Simply staying with the current tax rate but eliminating the wage cap would keep the system solvent until nearly 2060, according to an excellent econometric model from the Committee for a Responsible Federal Budget, a genuinely bi-partisan public policy nonprofit. It can run various scenarios, and it’s eye-opening to see which tweaks work and which don’t.

Making one additional small change – changing the annual cost-of-Living annual adjustment to a different measure of consumer prices from the Bureau of Labor Statistics called Chained CPI that many economists favor as more accurate. It would extend the solvency fifty years, to 2074. That qualifies as a solution in my book.

Now to the politics. The two changes suggested here are, in my opinion, the easiest to sell politically. Only the top 15% of earners would see any increase as a result of eliminating the earnings cap, and they would also see an increase in their retirement benefits. The cost-of-living formula change still yields a fair increase in benefits each year resulting from inflation. Wage earners under $170,000 would see no increase, and should be easily persuaded to support the elimination of the earnings cap if it could save Social Security from imminent insolvency.

There are other proposals that would also achieve long-term solvency.
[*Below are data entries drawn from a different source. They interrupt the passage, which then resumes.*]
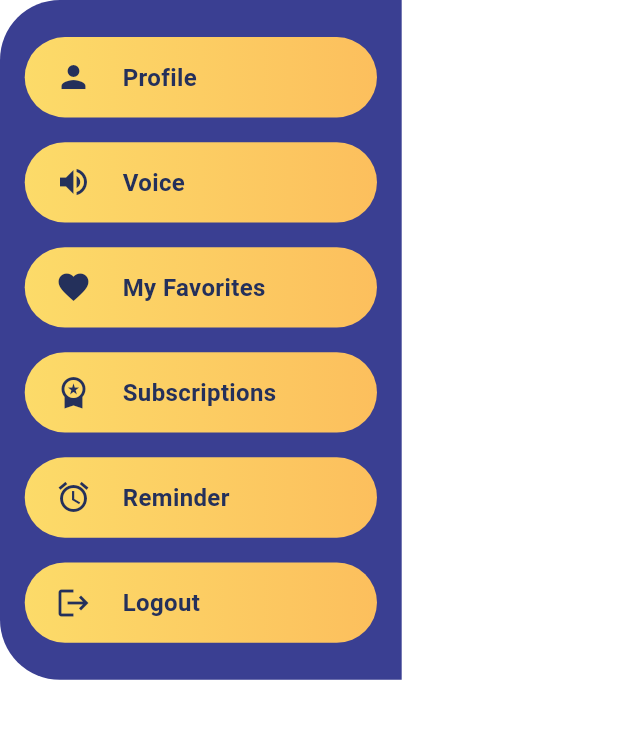
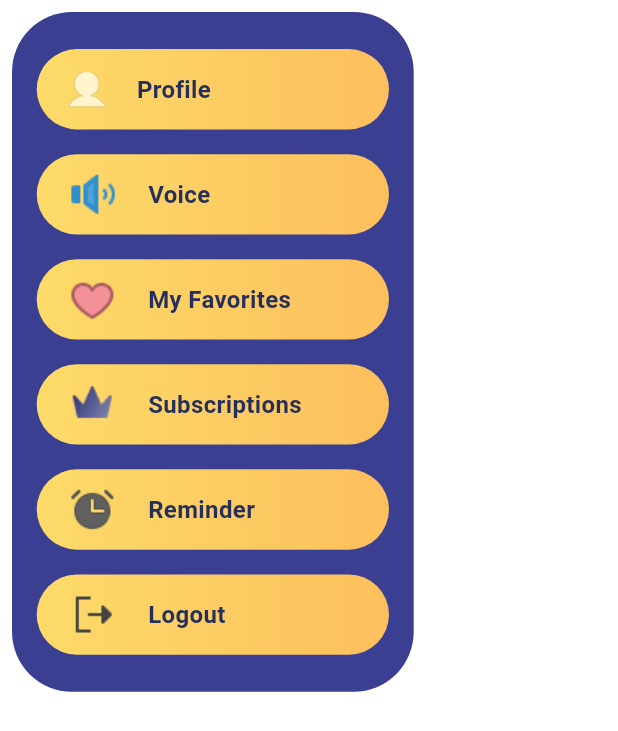
Before and after one commit to Vikranth1831/story_hug, a Flutter app: the MenuPanel widget shown alone on an empty page, opened directly, on a phone screen of 412 x 824 dp. Shown: the top 731 px of the screen. Run offline on Flutter 3.47's test engine with Material 3 defaults, Android fonts, the phone set to English and light mode, and no system bars; our stand-ins replace cached_network_image, connectivity_plus, dio, dotted_border, equatable, firebase_core and 11 more; accounts and stored records are empty; network calls fail; Roboto replaces fonts that are missing (segeo); project files that could hold a hidden picture were left out.

Commit message:
committed on 26/11/2025 at 2 .04 PM

```diff
--- a/lib/pages/Widgets/menuPannel.dart
+++ b/lib/pages/Widgets/menuPannel.dart
@@ -1,7 +1,11 @@
+import 'package:flutter/cupertino.dart';
 import 'package:flutter/material.dart';
+import 'package:get/get_core/src/get_main.dart';
+import 'package:get/get_navigation/src/extension_navigation.dart';
 import 'package:go_router/go_router.dart';
 
 import '../../utils/media_query_helper.dart';
+import '../profile.dart';
 
 class MenuPanel extends StatelessWidget {
   @override
@@ -9,7 +13,9 @@ class MenuPanel extends StatelessWidget {
     final h = SizeConfig.screenHeight;
     final w = SizeConfig.screenWidth;
 
-    return Container(
+    return Padding(
+      padding: const EdgeInsets.all(8.0),
+      child: Container(
         width: w * 0.65,
         padding: EdgeInsets.symmetric(vertical: h * 0.02),
         decoration: const BoxDecoration(
@@ -17,31 +23,34 @@ class MenuPanel extends StatelessWidget {
           borderRadius: BorderRadius.only(
             topLeft: Radius.circular(40),
             bottomLeft: Radius.circular(40),
+            bottomRight: Radius.circular(40),
+            topRight: Radius.circular(40),
           ),
         ),
 
         child: Column(
           mainAxisSize: MainAxisSize.min,
           children: [
-          _menuItem(Icons.person, "Profile", context),
-          _menuItem(Icons.volume_up, "Voice", context),
-          _menuItem(Icons.favorite, "My Favorites", context),
-          _menuItem(Icons.workspace_premium, "Subscriptions", context),
-          _menuItem(Icons.alarm, "Reminder", context),
-          _menuItem(Icons.logout, "Logout", context),
+            _menuItem("Vector (1).png", "Profile", context),
+            _menuItem("SpeakerHigh.png", "Voice", context),
+            _menuItem("Heart.png", "My Favorites", context),
+            _menuItem("CrownSimple.png", "Subscriptions", context),
+            _menuItem("Alarm.png", "Reminder", context),
+            _menuItem("SignOut.png", "Logout", context),
           ],
+        ),
       ),
     );
   }
 
-  Widget _menuItem(IconData icon, String title, BuildContext context) {
+  Widget _menuItem(String path, String title, BuildContext context) {
     final h = SizeConfig.screenHeight;
     final w = SizeConfig.screenWidth;
 
     return InkWell(
       onTap: () {
         if (title == 'Profile') {
-          context.push('/profile_screen');
+          Get.to(()=>ProfileScreen());
         } else if (title == 'Voice') {
           context.push('/recording_voice');
         } else if (title == 'My Favorites') {
@@ -66,7 +75,8 @@ class MenuPanel extends StatelessWidget {
           child: Row(
             children: [
               SizedBox(width: w * 0.05),
-              Icon(icon, color: const Color(0xFF24305B)),
+              Image.asset('assets/images/${path}',height:(title=='Profile')?
+              h * 0.03 : h * 0.04),
               SizedBox(width: w * 0.05),
               Text(
                 title,
```
Also changed, not shown: lib/pages/Section1/Home.dart (+10 -10 lines), lib/pages/Section1/SubCategory.dart (+4 -4 lines). Lines whose indentation alone changed are shown as unchanged.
The vast majority propose fixes that raise the retirement age or raise the Social Security tax rate, or both, but those are almost certainly more difficult to pass through Congress, and neither one is necessary.

One key political question is whether there’s a greater political benefit for fixing the social security solvency crisis than there is a political cost to supporting these two tweaks. I believe that there is.

President Biden has famously said that he wouldn’t raise taxes on anyone earning less than $400,000. This proposal would violate that pledge, but not by much.  The highest increase would be paid by someone making just under $400,000, and that increase would be less than $1,500. That’s a pretty small cost to ensure that Social Security is there for them when they’re eligible, especially if it also increased their payouts.

Democrats often support shifting more of any tax burden to the wealthiest taxpayers, so this modest but effective reform should garner easy support from Democrats. Republicans often oppose tax progressivity, and this plan can be sold to them as a flat tax, which it is.

If the Congress can be persuaded that solving a major problem brings more political benefits than kicking the proverbial can down the road, then it should be doable. Remember you heard it first here.

This has been Colin Hanna for American Radio Journal.